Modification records
--*--
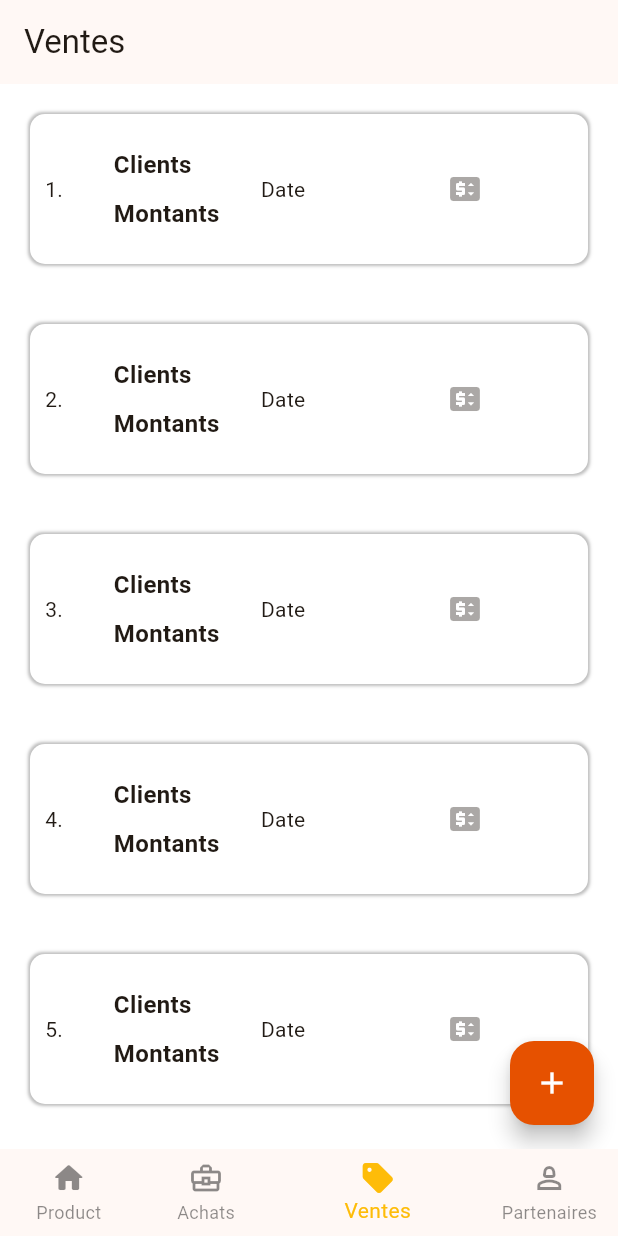
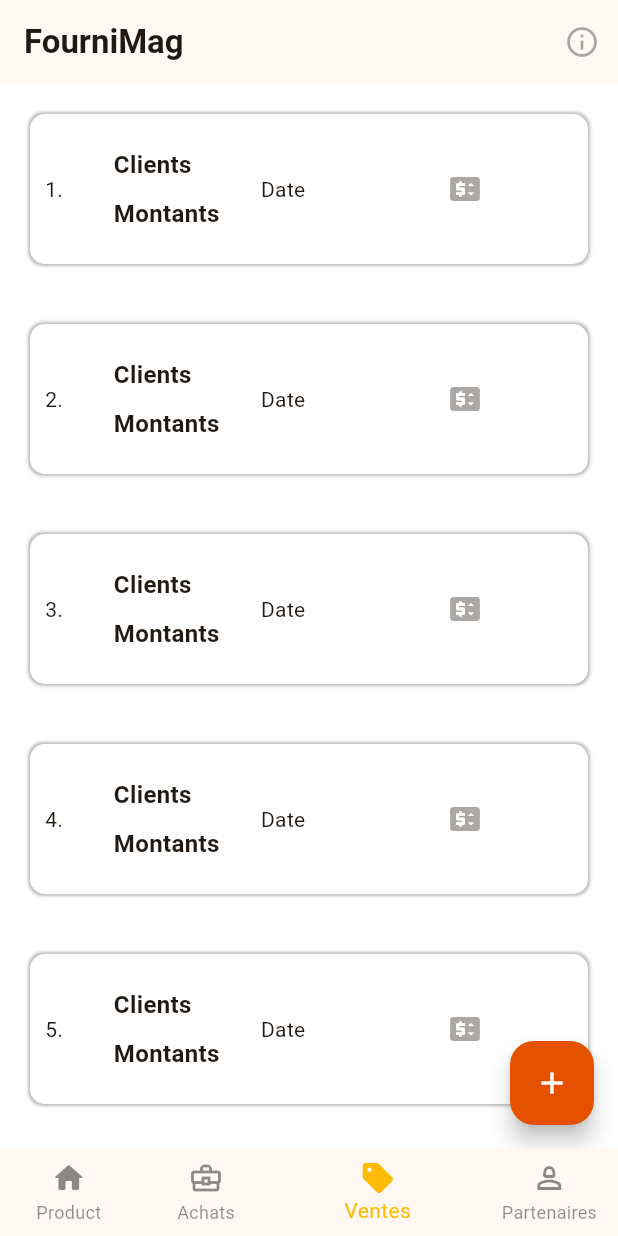
Before and after one commit to Ander1404/stock_managment-app, a Flutter app: the screen it shows after launch, item 3 of the bottom bar chosen, on a phone screen of 412 x 824 dp. Run offline on Flutter 3.47's test engine with Material 3 defaults, Android fonts, the light colour scheme and no system bars; drawn by our look-alikes of flutter_slidable; network calls fail.

Commit message:
last one before api

```diff
--- a/lib/Ventes/vente.dart
+++ b/lib/Ventes/vente.dart
@@ -22,7 +22,13 @@ class _VentesState extends State<Ventes> {
     return Scaffold(
       backgroundColor: Colors.white,
       appBar: AppBar(
-        title: const Text("Ventes"),
+        // centerTitle: true,
+        actions: const [IconButton(onPressed: null, icon: Icon(Icons.info_outline))],
+        title: const Text("FourniMag",textAlign: TextAlign.center,
+        style: TextStyle(
+          fontWeight: FontWeight.bold
+        ),
+        )
       ),
       body: ListView.builder(
         itemCount: 10,
--- a/lib/main.dart
+++ b/lib/main.dart
@@ -49,8 +49,10 @@ class _HomescreenState extends State<Homescreen> {
     return Scaffold(
       body:widgetlist[myindex],
       bottomNavigationBar:  BottomNavigationBar(
+
        backgroundColor: Colors.white,
        unselectedItemColor: Colors.black45,
+
         showUnselectedLabels: true,
         selectedItemColor: princip(),
         elevation: 0,
```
--*--
» **Work instructions**
The output is the records exactly as they read, with no pictures in it.

» **Response area**
Before and after one commit to Ander1404/stock_managment-app, a Flutter app: the screen it shows after launch, item 3 of the bottom bar chosen, on a phone screen of 412 x 824 dp. Run offline on Flutter 3.47's test engine with Material 3 defaults, Android fonts, the light colour scheme and no system bars; drawn by our look-alikes of flutter_slidable; network calls fail.

Commit message:
last one before api

```diff
--- a/lib/Ventes/vente.dart
+++ b/lib/Ventes/vente.dart
@@ -22,7 +22,13 @@ class _VentesState extends State<Ventes> {
     return Scaffold(
       backgroundColor: Colors.white,
       appBar: AppBar(
-        title: const Text("Ventes"),
+        // centerTitle: true,
+        actions: const [IconButton(onPressed: null, icon: Icon(Icons.info_outline))],
+        title: const Text("FourniMag",textAlign: TextAlign.center,
+        style: TextStyle(
+          fontWeight: FontWeight.bold
+        ),
+        )
       ),
       body: ListView.builder(
         itemCount: 10,
--- a/lib/main.dart
+++ b/lib/main.dart
@@ -49,8 +49,10 @@ class _HomescreenState extends State<Homescreen> {
     return Scaffold(
       body:widgetlist[myindex],
       bottomNavigationBar:  BottomNavigationBar(
+
        backgroundColor: Colors.white,
        unselectedItemColor: Colors.black45,
+
         showUnselectedLabels: true,
         selectedItemColor: princip(),
         elevation: 0,
```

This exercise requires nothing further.